1 RMIT University (AUSTRALIA)
2 James Cook University (AUSTRALIA)
3 University of South Australia (AUSTRALIA)
About this paper:
Appears in: INTED2012 Proceedings
Publication year: 2012
Pages: 5999-6000 (abstract only)
ISBN: 978-84-615-5563-5
ISSN: 2340-1079
Conference name: 6th International Technology, Education and Development Conference
Dates: 5-7 March, 2012
Location: Valencia, Spain
At RMIT University, medical imaging, nursing, chiropractic and mental health professionals came together to create a virtual learning experience in Second Life. While simulation learning is not new, having been widely adopted in a range of disciplines such as architecture, business and medicine, the concept of three-dimensional (3D) avatar simulation was a new learning and teaching strategy for our four disciplines.
The study aimed to:
1) investigate the use of a 3D simulated environment as a learning platform for health science students to develop effective communication skills with patients; and
2) promote interdisciplinary learning and understanding amongst healthcare students.

To achieve the first objective, the module was offered in four separate components, linked together via a single patient journey - the journey of a patient who was experiencing difficulty in breast feeding her baby. The patient was first seen by the Lactation Consultant, who then referred the patient to the Chiropractic and Mental Health clinics and the Medical Imaging department. Students from each discipline role-played the interactions that occur between the healthcare practitioner and patient.
To promote interdisciplinary understanding and learning, students were required to participate in blog discussions designed to engage them on issues such as professional roles and responsibilities. Students were also required to observe and reflect on the role-plays from other disciplines.

This presentation will report on the flexibility and challenges of virtual world learning, learning value, student engagement, and impact on clinical practice. In summary, preliminary findings from this study support those of a 2010 pilot study (Sim et al. 2011), where students found avatar learning to be highly effective in assisting them to develop empathy for patients. Furthermore, our results highlighted the increased interdisciplinary understanding students have obtained from participating in blog discussions, with medical imaging students showing the greatest difference in terms of improved understanding. While students reported virtual world learning to be fun, interactive and stimulating, a majority identified technological problems they encountered to be extremely frustrating, preventing them from engaging in deeper learning. These findings were consistent with the case studies reported by Bloustien and Wood (2011).

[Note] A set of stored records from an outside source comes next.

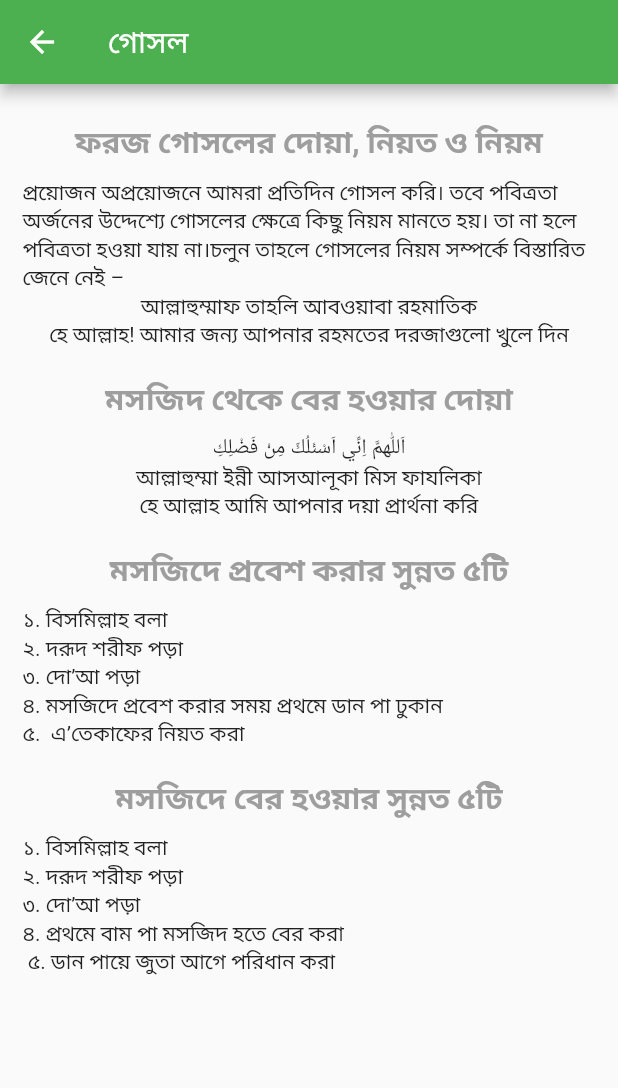
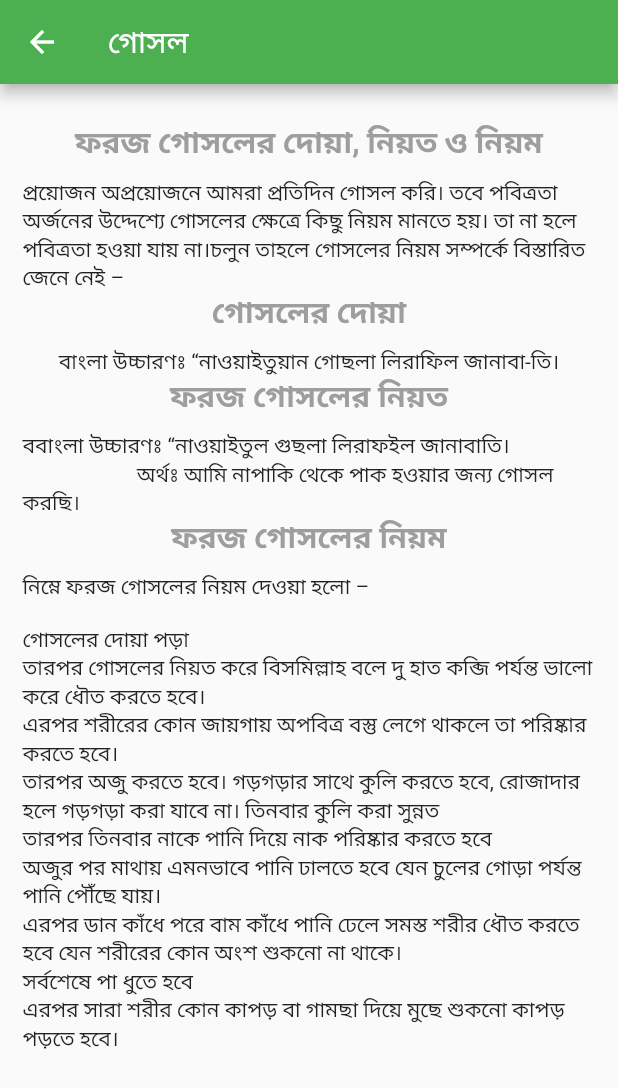
Before and after one commit to Ibrahim-K98han/islamic_apps, a Flutter app: the GosolePage screen opened directly, on a phone screen of 412 x 824 dp. Shown: the top 1088 px of the screen. Run offline on Flutter 3.47's test engine with Material 2 defaults, Android fonts, the light colour scheme and no system bars.

Commit message:
gosole module done

```diff
--- a/lib/pages/gosole_page.dart
+++ b/lib/pages/gosole_page.dart
@@ -35,70 +35,52 @@ class _GosolePageState extends State<GosolePage> {
                             fontSize: 20,
                             fontWeight: FontWeight.bold,
                             color: Colors.grey)),
-                    SizedBox(height: 10,),
-                    Text('''প্রয়োজন অপ্রয়োজনে আমরা প্রতিদিন গোসল করি। তবে পবিত্রতা অর্জনের উদ্দেশ্যে গোসলের ক্ষেত্রে কিছু নিয়ম মানতে হয়। তা না হলে পবিত্রতা হওয়া যায় না।চলুন তাহলে গোসলের নিয়ম সম্পর্কে বিস্তারিত জেনে নেই –'''),
-                    Text('''আল্লাহুম্মাফ তাহলি আবওয়াবা রহমাতিক'''),
-                    Text('''হে আল্লাহ! আমার জন্য আপনার রহমতের দরজাগুলো খুলে দিন'''),
-                  ],
+                    SizedBox(
+                      height: 10,
                     ),
-                SizedBox(height: 20,),
-                Column(
-                  crossAxisAlignment: CrossAxisAlignment.center,
-                  children: [
-                    Center(
-                      child: Text('''মসজিদ থেকে বের হওয়ার দোয়া''',
+                    Text(
+                        '''প্রয়োজন অপ্রয়োজনে আমরা প্রতিদিন গোসল করি। তবে পবিত্রতা অর্জনের উদ্দেশ্যে গোসলের ক্ষেত্রে কিছু নিয়ম মানতে হয়। তা না হলে পবিত্রতা হওয়া যায় না।চলুন তাহলে গোসলের নিয়ম সম্পর্কে বিস্তারিত জেনে নেই –'''),
+                    Text('''গোসলের দোয়া''',
                         style: TextStyle(
                             fontSize: 20,
                             fontWeight: FontWeight.bold,
                             color: Colors.grey)),
+                    SizedBox(
+                      height: 10,
                     ),
-                    SizedBox(height: 10,),
-                    Text('''اَللّٰهمَّ اِنِّي اَسْٮَٔلُكَ مِنْ فَضْلِكِ'''),
-                    Text('''আল্লাহুম্মা ইন্নী আসআলূকা মিস ফাযলিকা'''),
-                    Text('''হে আল্লাহ আমি আপনার দয়া প্রার্থনা করি'''),
-                  ],
-                ),
-                SizedBox(height: 20,),
-                Center(
-                  child: Text('''মসজিদে প্রবেশ করার সুন্নত ৫টি''',
+                    Text(
+                        '''বাংলা উচ্চারণঃ “নাওয়াইতুয়ান গোছলা লিরাফিল জানাবা-তি।'''),
+                    Text('''ফরজ গোসলের নিয়ত''',
                         style: TextStyle(
                             fontSize: 20,
                             fontWeight: FontWeight.bold,
                             color: Colors.grey)),
+                    SizedBox(
+                      height: 10,
                     ),
-                SizedBox(height: 10,),
-
-                Column(
-                  crossAxisAlignment: CrossAxisAlignment.start,
-                  children: [
-                    Text('১. বিসমিল্লাহ বলা'),
-                    Text('২. দরূদ শরীফ পড়া'),
-                    Text('৩. দো’আ পড়া'),
-                    Text('৪. মসজিদে প্রবেশ করার সময় প্রথমে ডান পা ঢুকান'),
-                    Text('৫.  এ’তেকাফের নিয়ত করা'),
-                  ],
-                ),
-
-                SizedBox(height: 20,),
-                Center(
-                  child: Text('''মসজিদে বের হওয়ার সুন্নত ৫টি''',
+                    Text('''ববাংলা উচ্চারণঃ “নাওয়াইতুল গুছলা লিরাফইল জানাবাতি।
+                      অর্থঃ আমি নাপাকি থেকে পাক হওয়ার জন্য গোসল করছি।'''),
+                    Text('''ফরজ গোসলের নিয়ম''',
                         style: TextStyle(
                             fontSize: 20,
                             fontWeight: FontWeight.bold,
                             color: Colors.grey)),
+                    SizedBox(
+                      height: 10,
                     ),
-                SizedBox(height: 10,),
-                Column(
-                  crossAxisAlignment: CrossAxisAlignment.start,
-                  children: [
-                    Text('১. বিসমিল্লাহ বলা'),
-                    Text('২. দরূদ শরীফ পড়া'),
-                    Text('৩. দো’আ পড়া'),
-                    Text('৪. প্রথমে বাম পা মসজিদ হতে বের করা'),
-                    Text(' ৫. ডান পায়ে জুতা আগে পরিধান করা'),
+                    Text('''নিম্নে ফরজ গোসলের নিয়ম দেওয়া হলো –
+
+গোসলের দোয়া পড়া
+তারপর গোসলের নিয়ত করে বিসমিল্লাহ বলে দু হাত কব্জি পর্যন্ত ভালো করে ধৌত করতে হবে।
+এরপর শরীরের কোন জায়গায় অপবিত্র বস্তু লেগে থাকলে তা পরিষ্কার করতে হবে।
+তারপর অজু করতে হবে। গড়গড়ার সাথে কুলি করতে হবে, রোজাদার হলে গড়গড়া করা যাবে না। তিনবার কুলি করা সুন্নত
+তারপর তিনবার নাকে পানি দিয়ে নাক পরিষ্কার করতে হবে
+অজুর পর মাথায় এমনভাবে পানি ঢালতে হবে যেন চুলের গোড়া পর্যন্ত পানি পৌঁছে যায়।
+এরপর ডান কাঁধে পরে বাম কাঁধে পানি ঢেলে সমস্ত শরীর ধৌত করতে হবে যেন শরীরের কোন অংশ শুকনো না থাকে।
+সর্বশেষে পা ধুতে হবে
+এরপর সারা শরীর কোন কাপড় বা গামছা দিয়ে মুছে শুকনো কাপড় পড়তে হবে।'''),
                   ],
-                )
-
+                ),
               ],
             ),
           ),
```
Lines whose indentation alone changed are shown as unchanged.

This presentation will demonstrate the potential of 3D simulated learning environments for engaging learners while also highlighting the challenges and strategies educators need to adopt to maximise the benefits for learning. Findings from this study suggest several strategies that need to be addressed to mitigate some of the negative experiences and maximise the affordances of such unique learning environments.

Bloustien, G. and Wood, D. (2011). Facilitating flexible, enquiry-based experiential learning through an accessible, three-dimensional virtual learning environment (3DVLE). In Australian Learning & Teaching Council Final Report. New South Wales: Australian Learning & Teaching Council
Sim, J., James, J., McDonald, M., Scutter, S. and Wood, D. (2011). “The use of 3D simulation learning in healthcare disciplines: a pilot study” in 8th ASMMIRT 2011 ‘The Perfect Blend’, Adelaide, South Australia, April 14-17.
Virtual learning, interdisciplinary learning, healthcare disciplines.